> _SUPPLIED RECORDS_:
—————

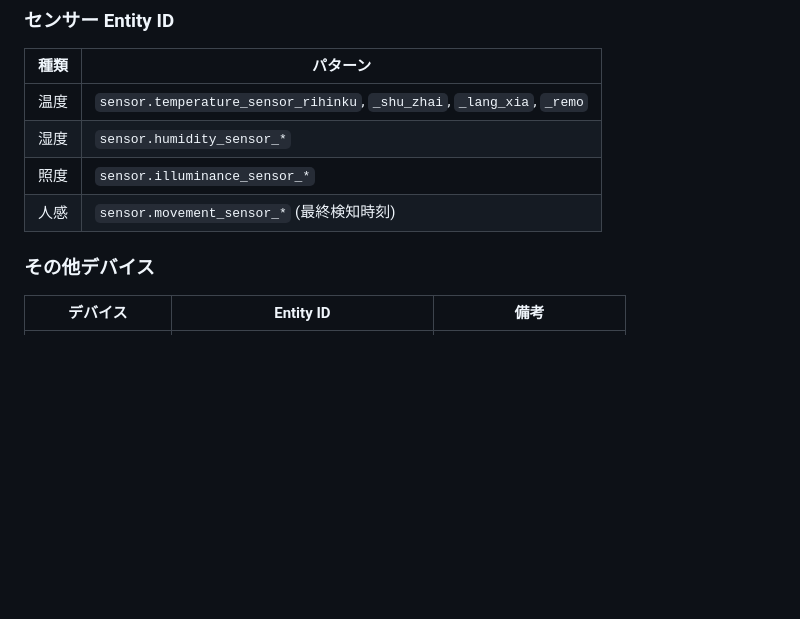
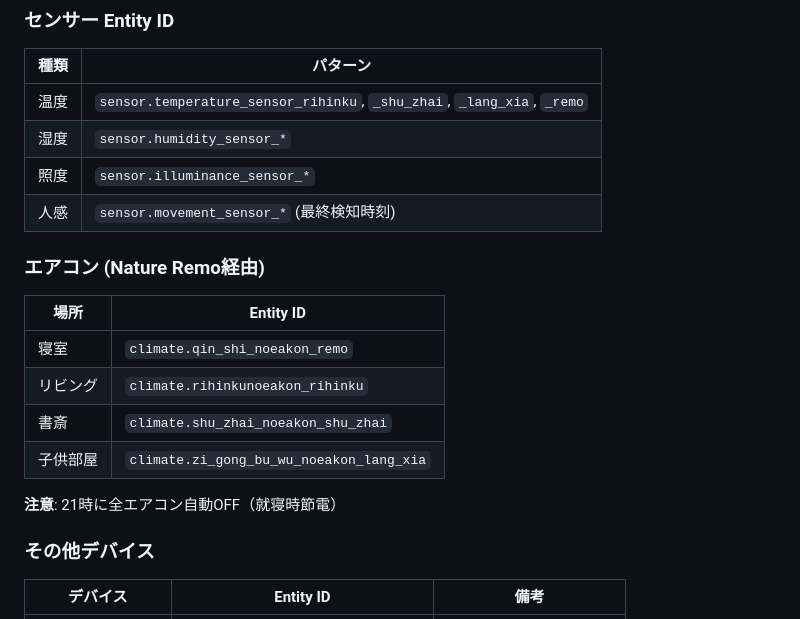
Before and after one commit to Takenori-Kusaka/personal, a Markdown page: home-assistant/CLAUDE.md, the part around the change. GitHub-like rendering; blank space fills up the shorter version.

Commit message:
docs: Add aircon entity IDs to CLAUDE.md

```diff
--- a/home-assistant/CLAUDE.md
+++ b/home-assistant/CLAUDE.md
@@ -72,6 +72,16 @@ rm automations_base64.txt
 | 湿度 | `sensor.humidity_sensor_*` |
 | 照度 | `sensor.illuminance_sensor_*` |
 | 人感 | `sensor.movement_sensor_*` (最終検知時刻) |
+
+### エアコン (Nature Remo経由)
+| 場所 | Entity ID |
+|------|-----------|
+| 寝室 | `climate.qin_shi_noeakon_remo` |
+| リビング | `climate.rihinkunoeakon_rihinku` |
+| 書斎 | `climate.shu_zhai_noeakon_shu_zhai` |
+| 子供部屋 | `climate.zi_gong_bu_wu_noeakon_lang_xia` |
+
+**注意**: 21時に全エアコン自動OFF（就寝時節電）
 
 ### その他デバイス
 | デバイス | Entity ID | 備考 |
```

—————

> _EXERCISE REQUIREMENTS_:
Wherever the string "climate" occurs in the entries, copy that whole line.

> _RESPONSE TO THE TASK_:
+| 寝室 | `climate.qin_shi_noeakon_remo` |
+| リビング | `climate.rihinkunoeakon_rihinku` |
+| 書斎 | `climate.shu_zhai_noeakon_shu_zhai` |
+| 子供部屋 | `climate.zi_gong_bu_wu_noeakon_lang_xia` |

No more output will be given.